**The task**
A copy is needed of each line in the records that has the word "sytle".

START Data provided

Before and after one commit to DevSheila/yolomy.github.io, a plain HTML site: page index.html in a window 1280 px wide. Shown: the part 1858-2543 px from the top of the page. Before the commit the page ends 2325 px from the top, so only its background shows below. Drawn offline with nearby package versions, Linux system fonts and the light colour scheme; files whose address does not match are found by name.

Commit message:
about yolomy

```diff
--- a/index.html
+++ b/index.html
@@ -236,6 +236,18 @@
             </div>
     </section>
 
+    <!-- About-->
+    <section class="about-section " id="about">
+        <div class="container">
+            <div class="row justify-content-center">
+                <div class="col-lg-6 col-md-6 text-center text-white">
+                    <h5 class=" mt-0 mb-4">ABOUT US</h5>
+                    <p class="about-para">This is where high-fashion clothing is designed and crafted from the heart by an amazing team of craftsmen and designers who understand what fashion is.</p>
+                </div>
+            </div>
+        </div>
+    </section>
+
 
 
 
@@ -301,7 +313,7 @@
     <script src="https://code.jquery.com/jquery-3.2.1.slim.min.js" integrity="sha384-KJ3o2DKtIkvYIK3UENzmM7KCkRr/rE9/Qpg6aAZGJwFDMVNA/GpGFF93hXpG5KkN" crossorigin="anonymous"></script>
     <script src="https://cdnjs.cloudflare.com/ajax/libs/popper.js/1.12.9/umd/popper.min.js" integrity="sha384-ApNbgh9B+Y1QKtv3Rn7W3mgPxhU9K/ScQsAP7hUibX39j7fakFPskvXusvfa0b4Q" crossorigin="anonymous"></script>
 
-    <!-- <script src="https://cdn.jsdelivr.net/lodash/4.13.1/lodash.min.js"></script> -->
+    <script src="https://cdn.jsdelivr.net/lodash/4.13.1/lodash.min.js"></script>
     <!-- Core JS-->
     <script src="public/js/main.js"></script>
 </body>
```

END Data provided
START Data provided

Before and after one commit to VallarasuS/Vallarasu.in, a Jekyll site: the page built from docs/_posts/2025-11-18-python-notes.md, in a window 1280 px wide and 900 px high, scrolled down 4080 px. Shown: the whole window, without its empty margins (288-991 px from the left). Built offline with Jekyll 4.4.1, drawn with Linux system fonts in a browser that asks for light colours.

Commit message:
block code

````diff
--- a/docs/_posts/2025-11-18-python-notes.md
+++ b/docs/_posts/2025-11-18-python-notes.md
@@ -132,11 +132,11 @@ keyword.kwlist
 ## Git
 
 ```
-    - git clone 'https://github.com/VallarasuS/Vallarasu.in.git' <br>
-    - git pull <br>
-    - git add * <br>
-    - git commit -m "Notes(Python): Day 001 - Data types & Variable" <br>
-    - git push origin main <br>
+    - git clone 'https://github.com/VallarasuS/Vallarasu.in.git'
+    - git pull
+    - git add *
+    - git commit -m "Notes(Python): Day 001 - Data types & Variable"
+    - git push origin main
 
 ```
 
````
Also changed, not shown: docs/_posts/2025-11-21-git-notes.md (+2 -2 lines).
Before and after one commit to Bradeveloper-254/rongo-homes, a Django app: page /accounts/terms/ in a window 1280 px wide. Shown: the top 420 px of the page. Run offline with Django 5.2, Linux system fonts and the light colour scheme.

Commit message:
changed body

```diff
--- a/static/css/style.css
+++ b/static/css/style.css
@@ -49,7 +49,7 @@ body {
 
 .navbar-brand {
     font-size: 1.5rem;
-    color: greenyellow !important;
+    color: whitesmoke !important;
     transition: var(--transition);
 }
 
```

END Data provided
START Data provided

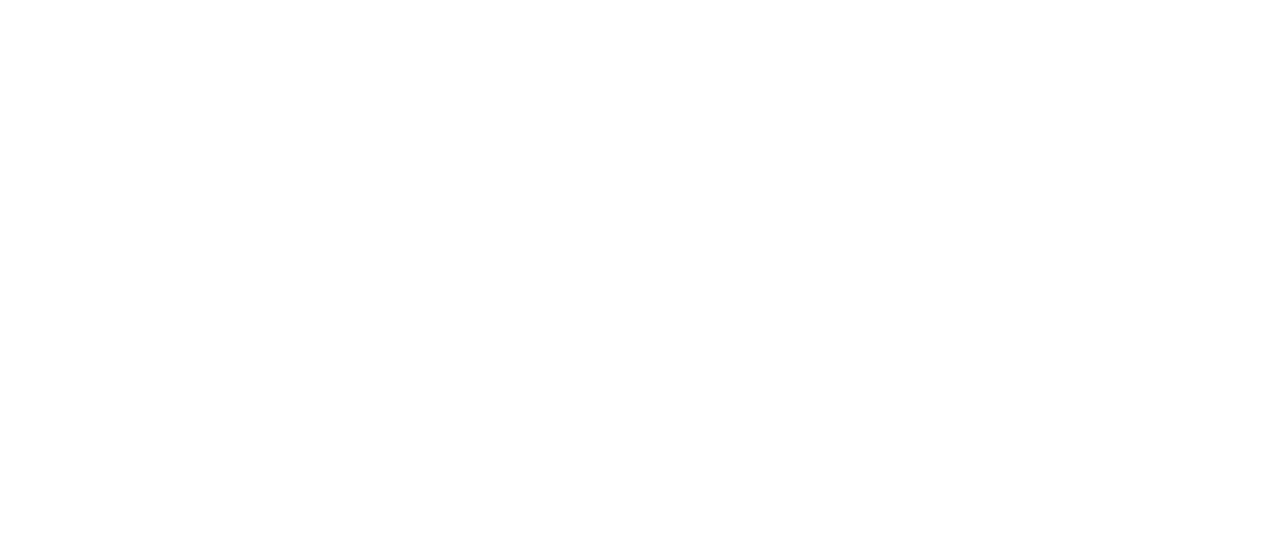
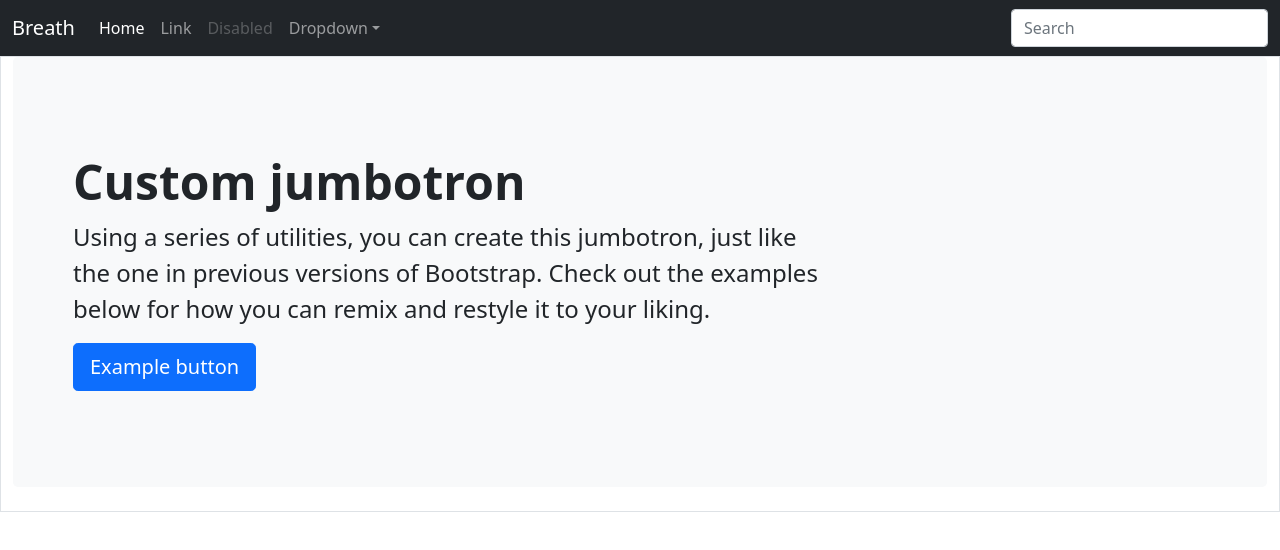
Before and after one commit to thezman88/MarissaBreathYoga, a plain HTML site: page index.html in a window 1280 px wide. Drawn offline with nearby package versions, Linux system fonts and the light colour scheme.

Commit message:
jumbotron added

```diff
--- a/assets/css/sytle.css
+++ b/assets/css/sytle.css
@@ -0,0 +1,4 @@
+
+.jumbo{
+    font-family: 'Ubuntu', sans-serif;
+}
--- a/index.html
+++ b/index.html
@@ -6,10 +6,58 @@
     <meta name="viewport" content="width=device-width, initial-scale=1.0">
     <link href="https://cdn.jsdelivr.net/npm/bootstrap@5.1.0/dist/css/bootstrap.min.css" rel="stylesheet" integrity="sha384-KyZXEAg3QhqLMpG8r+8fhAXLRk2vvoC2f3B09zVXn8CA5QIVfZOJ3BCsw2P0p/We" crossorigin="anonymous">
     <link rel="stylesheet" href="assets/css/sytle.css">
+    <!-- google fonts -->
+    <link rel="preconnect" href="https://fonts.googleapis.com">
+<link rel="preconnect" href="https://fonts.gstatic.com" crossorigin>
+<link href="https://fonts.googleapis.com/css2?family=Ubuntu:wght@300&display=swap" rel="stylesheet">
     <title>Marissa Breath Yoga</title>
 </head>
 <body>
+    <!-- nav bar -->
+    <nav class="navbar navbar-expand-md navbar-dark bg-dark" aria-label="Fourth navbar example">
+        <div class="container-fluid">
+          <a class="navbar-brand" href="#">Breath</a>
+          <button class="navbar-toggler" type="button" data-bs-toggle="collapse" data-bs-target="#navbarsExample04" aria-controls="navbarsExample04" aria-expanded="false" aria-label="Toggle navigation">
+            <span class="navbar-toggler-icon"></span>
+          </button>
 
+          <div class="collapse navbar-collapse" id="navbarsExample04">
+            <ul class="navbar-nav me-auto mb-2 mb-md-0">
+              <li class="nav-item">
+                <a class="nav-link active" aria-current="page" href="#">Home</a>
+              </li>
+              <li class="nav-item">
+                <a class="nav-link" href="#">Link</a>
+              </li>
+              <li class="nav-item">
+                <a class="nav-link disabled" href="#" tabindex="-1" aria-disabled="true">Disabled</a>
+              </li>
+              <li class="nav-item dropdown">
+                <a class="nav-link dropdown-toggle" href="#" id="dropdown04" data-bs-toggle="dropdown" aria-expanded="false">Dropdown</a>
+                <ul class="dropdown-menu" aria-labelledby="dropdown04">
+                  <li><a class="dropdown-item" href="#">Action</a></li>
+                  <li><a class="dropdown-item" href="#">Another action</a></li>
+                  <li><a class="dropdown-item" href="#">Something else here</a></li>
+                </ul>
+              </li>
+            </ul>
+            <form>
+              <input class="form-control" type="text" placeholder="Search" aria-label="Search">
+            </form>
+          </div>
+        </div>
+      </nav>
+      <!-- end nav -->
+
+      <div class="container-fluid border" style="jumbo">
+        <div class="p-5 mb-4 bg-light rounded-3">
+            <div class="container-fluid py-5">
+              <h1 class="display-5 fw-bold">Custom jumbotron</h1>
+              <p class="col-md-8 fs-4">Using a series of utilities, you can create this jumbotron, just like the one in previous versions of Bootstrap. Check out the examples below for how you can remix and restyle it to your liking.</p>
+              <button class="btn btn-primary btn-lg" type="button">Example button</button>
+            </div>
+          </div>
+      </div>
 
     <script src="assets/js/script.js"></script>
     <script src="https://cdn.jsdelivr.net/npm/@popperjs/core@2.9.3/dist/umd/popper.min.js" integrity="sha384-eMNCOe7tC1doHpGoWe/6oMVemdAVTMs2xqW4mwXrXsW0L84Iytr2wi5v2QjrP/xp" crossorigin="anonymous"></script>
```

END Data provided

**Solution to this problem**
--- a/assets/css/sytle.css
+++ b/assets/css/sytle.css
     <link rel="stylesheet" href="assets/css/sytle.css">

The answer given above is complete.